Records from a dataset
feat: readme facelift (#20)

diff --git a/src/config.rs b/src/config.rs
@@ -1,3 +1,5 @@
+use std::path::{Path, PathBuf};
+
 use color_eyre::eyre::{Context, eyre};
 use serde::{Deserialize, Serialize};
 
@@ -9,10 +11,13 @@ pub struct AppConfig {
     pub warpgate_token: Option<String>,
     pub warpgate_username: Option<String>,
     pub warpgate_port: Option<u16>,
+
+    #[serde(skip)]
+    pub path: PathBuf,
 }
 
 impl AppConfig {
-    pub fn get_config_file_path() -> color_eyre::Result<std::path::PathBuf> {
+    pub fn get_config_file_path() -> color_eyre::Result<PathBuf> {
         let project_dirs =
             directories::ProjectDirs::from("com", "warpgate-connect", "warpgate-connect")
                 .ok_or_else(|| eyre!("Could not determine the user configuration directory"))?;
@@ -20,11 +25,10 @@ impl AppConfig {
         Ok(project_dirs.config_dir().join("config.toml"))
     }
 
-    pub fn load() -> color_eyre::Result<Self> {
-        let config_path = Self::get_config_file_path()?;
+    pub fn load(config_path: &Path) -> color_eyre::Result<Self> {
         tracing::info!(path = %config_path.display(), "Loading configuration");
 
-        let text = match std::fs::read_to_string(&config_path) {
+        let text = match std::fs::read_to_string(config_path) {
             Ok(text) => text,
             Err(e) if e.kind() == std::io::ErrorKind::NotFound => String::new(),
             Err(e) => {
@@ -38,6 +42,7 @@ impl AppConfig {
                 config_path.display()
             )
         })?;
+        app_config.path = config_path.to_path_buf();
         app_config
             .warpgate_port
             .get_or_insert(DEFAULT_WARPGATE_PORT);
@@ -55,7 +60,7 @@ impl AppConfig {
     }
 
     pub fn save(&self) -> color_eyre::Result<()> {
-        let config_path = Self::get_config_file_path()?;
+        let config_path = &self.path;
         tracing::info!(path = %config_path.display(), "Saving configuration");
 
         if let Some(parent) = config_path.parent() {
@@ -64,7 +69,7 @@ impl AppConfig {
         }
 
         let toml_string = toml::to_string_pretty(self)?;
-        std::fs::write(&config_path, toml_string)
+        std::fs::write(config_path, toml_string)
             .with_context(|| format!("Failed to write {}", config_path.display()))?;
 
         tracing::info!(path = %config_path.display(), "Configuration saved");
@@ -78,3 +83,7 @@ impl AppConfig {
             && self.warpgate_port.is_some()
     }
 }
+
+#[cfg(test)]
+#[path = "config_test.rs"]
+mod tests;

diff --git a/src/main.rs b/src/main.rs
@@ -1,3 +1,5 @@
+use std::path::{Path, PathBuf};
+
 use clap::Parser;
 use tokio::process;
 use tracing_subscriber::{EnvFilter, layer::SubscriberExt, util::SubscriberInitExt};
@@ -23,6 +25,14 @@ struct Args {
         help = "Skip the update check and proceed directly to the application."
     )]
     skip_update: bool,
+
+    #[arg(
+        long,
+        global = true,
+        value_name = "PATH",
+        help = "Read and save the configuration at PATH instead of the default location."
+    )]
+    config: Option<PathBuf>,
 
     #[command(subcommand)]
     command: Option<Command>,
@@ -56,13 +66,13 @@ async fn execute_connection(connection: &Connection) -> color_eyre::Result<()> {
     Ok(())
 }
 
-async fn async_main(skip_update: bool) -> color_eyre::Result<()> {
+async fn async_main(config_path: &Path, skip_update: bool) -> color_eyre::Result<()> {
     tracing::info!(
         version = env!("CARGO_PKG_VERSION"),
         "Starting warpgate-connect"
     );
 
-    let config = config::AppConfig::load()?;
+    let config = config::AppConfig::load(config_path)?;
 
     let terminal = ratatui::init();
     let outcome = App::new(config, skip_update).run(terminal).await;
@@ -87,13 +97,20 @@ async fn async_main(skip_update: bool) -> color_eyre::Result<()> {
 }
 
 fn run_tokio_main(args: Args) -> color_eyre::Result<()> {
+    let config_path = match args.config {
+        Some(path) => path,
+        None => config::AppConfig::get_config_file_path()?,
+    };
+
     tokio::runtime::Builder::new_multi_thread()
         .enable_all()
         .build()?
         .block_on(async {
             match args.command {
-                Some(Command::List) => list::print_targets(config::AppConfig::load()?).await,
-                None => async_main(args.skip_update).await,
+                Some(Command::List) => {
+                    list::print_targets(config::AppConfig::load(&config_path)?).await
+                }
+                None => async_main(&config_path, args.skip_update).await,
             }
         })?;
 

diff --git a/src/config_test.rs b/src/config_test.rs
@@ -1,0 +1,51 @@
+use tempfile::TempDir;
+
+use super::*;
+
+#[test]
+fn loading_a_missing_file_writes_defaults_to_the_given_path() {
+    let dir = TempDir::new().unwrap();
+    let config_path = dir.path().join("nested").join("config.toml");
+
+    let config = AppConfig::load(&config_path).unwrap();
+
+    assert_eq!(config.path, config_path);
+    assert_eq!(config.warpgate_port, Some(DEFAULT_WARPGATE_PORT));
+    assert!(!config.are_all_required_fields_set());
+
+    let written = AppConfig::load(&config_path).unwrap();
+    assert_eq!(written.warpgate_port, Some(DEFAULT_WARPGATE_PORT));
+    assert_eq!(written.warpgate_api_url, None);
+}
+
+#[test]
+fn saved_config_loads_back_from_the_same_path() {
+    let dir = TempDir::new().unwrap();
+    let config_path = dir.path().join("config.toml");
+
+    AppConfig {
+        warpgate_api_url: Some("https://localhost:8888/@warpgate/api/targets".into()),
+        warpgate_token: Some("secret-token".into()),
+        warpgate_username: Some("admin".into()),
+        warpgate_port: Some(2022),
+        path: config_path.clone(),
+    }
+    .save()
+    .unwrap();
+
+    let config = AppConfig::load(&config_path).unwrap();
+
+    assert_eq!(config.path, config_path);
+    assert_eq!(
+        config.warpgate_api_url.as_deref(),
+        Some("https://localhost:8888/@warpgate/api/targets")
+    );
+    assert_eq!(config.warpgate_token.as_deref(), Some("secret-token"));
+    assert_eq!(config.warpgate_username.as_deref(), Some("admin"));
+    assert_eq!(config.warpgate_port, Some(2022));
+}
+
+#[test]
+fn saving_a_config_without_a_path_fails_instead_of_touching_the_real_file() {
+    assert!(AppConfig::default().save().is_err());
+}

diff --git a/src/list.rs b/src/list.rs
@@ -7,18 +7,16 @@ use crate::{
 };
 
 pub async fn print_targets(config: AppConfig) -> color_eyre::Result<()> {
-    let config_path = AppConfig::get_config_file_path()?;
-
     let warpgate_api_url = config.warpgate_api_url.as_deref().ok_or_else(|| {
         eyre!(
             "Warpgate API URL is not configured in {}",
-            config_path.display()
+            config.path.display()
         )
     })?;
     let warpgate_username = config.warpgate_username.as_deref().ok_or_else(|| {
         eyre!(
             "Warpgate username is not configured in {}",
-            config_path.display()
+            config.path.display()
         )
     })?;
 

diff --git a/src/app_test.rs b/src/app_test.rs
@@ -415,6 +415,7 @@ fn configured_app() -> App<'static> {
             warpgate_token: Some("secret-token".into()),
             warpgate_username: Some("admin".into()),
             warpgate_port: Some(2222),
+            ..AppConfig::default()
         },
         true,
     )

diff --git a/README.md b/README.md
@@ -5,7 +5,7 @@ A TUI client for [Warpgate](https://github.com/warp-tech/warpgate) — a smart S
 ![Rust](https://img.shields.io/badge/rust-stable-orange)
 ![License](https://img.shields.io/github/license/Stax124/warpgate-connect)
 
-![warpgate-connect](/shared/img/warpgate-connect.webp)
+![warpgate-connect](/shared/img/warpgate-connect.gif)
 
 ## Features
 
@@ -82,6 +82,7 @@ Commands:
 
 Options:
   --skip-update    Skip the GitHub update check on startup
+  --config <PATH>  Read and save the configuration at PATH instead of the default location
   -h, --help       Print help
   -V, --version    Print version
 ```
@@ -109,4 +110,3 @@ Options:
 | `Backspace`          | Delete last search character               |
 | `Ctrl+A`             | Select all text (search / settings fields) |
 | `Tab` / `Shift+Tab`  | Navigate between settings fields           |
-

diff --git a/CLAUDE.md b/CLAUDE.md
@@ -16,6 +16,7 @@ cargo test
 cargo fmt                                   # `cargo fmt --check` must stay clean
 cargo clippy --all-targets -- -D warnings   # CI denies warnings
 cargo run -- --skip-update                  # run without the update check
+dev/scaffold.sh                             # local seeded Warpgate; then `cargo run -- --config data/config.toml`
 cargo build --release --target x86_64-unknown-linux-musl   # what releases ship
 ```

### [EXERCISE AIM]
Restate exactly the records above from their first line through the line that holds "let toml_string = toml::to_string_pretty(self)?;", please, including both and leaving out all others.

### [ANSWER BOX]
feat: readme facelift (#20)

diff --git a/src/config.rs b/src/config.rs
@@ -1,3 +1,5 @@
+use std::path::{Path, PathBuf};
+
 use color_eyre::eyre::{Context, eyre};
 use serde::{Deserialize, Serialize};
 
@@ -9,10 +11,13 @@ pub struct AppConfig {
     pub warpgate_token: Option<String>,
     pub warpgate_username: Option<String>,
     pub warpgate_port: Option<u16>,
+
+    #[serde(skip)]
+    pub path: PathBuf,
 }
 
 impl AppConfig {
-    pub fn get_config_file_path() -> color_eyre::Result<std::path::PathBuf> {
+    pub fn get_config_file_path() -> color_eyre::Result<PathBuf> {
         let project_dirs =
             directories::ProjectDirs::from("com", "warpgate-connect", "warpgate-connect")
                 .ok_or_else(|| eyre!("Could not determine the user configuration directory"))?;
@@ -20,11 +25,10 @@ impl AppConfig {
         Ok(project_dirs.config_dir().join("config.toml"))
     }
 
-    pub fn load() -> color_eyre::Result<Self> {
-        let config_path = Self::get_config_file_path()?;
+    pub fn load(config_path: &Path) -> color_eyre::Result<Self> {
         tracing::info!(path = %config_path.display(), "Loading configuration");
 
-        let text = match std::fs::read_to_string(&config_path) {
+        let text = match std::fs::read_to_string(config_path) {
             Ok(text) => text,
             Err(e) if e.kind() == std::io::ErrorKind::NotFound => String::new(),
             Err(e) => {
@@ -38,6 +42,7 @@ impl AppConfig {
                 config_path.display()
             )
         })?;
+        app_config.path = config_path.to_path_buf();
         app_config
             .warpgate_port
             .get_or_insert(DEFAULT_WARPGATE_PORT);
@@ -55,7 +60,7 @@ impl AppConfig {
     }
 
     pub fn save(&self) -> color_eyre::Result<()> {
-        let config_path = Self::get_config_file_path()?;
+        let config_path = &self.path;
         tracing::info!(path = %config_path.display(), "Saving configuration");
 
         if let Some(parent) = config_path.parent() {
@@ -64,7 +69,7 @@ impl AppConfig {
         }
 
         let toml_string = toml::to_string_pretty(self)?;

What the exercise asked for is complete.